It's when the anti-science aspects of religion slop over into health care. Or when it makes people make religious arguments against anthropogenic climate change.

It's when our politicians make their faith a selling point. When religionists are forcing their views on the rest of us that the rest of us have a right -- a need and a duty -- to push back.

You see it as attack. I see it as defense. You find it necessary to resort to the tired and off-point "nazi" trope. I find it useful to point out the inherent contradictions in certain beliefs: such as the idea that gods respond to prayers. Or that the world is we see it is compatible with the idea of a god that is all knowing, all powerful, involved to the point of answering prayers, and loving.

If people believe things that are patently false -- that the earth is 6000 years old, for example -- they ought to expect other people to point out the wrongness. Because, as in the examples above, such thinking endangers us all.

If people, intentionally or not, put a guilt trip on a dying child, it deserves comment. (And I realize it was a subtle point, to which most religionist commenters responded defensively, without taking the time to think or to read carefully. But deep reflection, of course, is not really part of the deal.)

Take the time to read my post with understanding of what I was saying. And slog through the comments to find my responses.

And see if you EVER see me use the words to describe the faithful that you ascribe to atheists. Nor, if you were to read Dawkins, or Harris, for example, would you find them doing so. Making arguments, pointing out flawed thinking: what is wrong with that? And, if you were to read them, you'd find a similar thread: it's because of the extent to which religious thought has begun to endanger us all that they write. None has a problem with private faith (other than the general concept that we're better off facing reality) and certainly not spirituality; it's that, as the world gets more and more dangerous, people are resorting to magical thinking rather than facing our problems.

Finally, this: this post (a year old, by the way) is on a small little blog in a tiny corner of the blogosphere. I express opinions sometimes. Last I looked, I have that right. You also have the right not to read them. I think it's time you exercised it.

Sid Schwab said...

PS: your "projecting much" opener was weird, since I was just quoting back, with only a slight change, the opening line of the previous anonymous comment. Yours? Hard to tell when anonymi haven't the courtesy to identify. If it was yours, you have a short memory. If it wasn't yours, you need to read more carefully. But we already knew that.

Anonymous said...
This comment has been removed by a blog administrator.
Sid Schwab said...

anonymous: first of all, I never "condemned" the love they gave the child. I reacted to the pressure put on her by the praying for cure, and her asking god to forgive her for not going to prayer circles.
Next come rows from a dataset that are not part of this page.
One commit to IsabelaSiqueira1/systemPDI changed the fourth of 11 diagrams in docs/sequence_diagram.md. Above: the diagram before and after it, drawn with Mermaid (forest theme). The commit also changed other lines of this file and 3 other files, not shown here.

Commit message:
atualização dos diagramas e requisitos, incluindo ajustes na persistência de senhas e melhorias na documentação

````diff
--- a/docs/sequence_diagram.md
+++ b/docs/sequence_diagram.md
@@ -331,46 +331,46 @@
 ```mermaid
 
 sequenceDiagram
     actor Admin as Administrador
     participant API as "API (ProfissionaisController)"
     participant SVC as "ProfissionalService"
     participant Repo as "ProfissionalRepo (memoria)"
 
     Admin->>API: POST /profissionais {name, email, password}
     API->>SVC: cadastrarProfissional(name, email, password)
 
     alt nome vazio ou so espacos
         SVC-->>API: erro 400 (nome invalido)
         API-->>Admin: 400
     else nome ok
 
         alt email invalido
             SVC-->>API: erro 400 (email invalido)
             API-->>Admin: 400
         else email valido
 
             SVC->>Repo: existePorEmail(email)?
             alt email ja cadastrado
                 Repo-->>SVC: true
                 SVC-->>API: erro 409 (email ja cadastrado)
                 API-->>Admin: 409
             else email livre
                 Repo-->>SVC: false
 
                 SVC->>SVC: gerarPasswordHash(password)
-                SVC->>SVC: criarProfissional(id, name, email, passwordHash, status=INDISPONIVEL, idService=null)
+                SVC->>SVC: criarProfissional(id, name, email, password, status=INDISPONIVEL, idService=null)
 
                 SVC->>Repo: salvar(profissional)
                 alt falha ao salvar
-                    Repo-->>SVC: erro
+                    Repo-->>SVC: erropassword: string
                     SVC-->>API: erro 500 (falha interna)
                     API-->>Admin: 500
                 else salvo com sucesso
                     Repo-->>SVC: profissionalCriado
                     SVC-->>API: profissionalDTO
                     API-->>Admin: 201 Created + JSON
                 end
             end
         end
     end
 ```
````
Second, I delete comments that promote businesses: in this case, the writer's cashing in on the story.

Anonymous said...

"And if there's a God it stands to reason that there's a Satan. Why don't people ever seem to blame him for anything?"

Um, doesn't it say in the bible that Satan can't do a damn thing unless God gives him permission to? Maybe it's time to actually read that thing, ya think?

At any rate, thank you so much for writing this, I can't believe someone else is saying this so effectively. I'm not necessarily against the concept of the Christian god but this isn't something godly - it's just like you said, child abuse, pure and simple. Poor kid. :(

Anonymous said...

Great article. Great writer. Great person.


Moving this post to the head of the list, I present a recently expanded sampling of what this blog has been about. Occasional rant aside, i...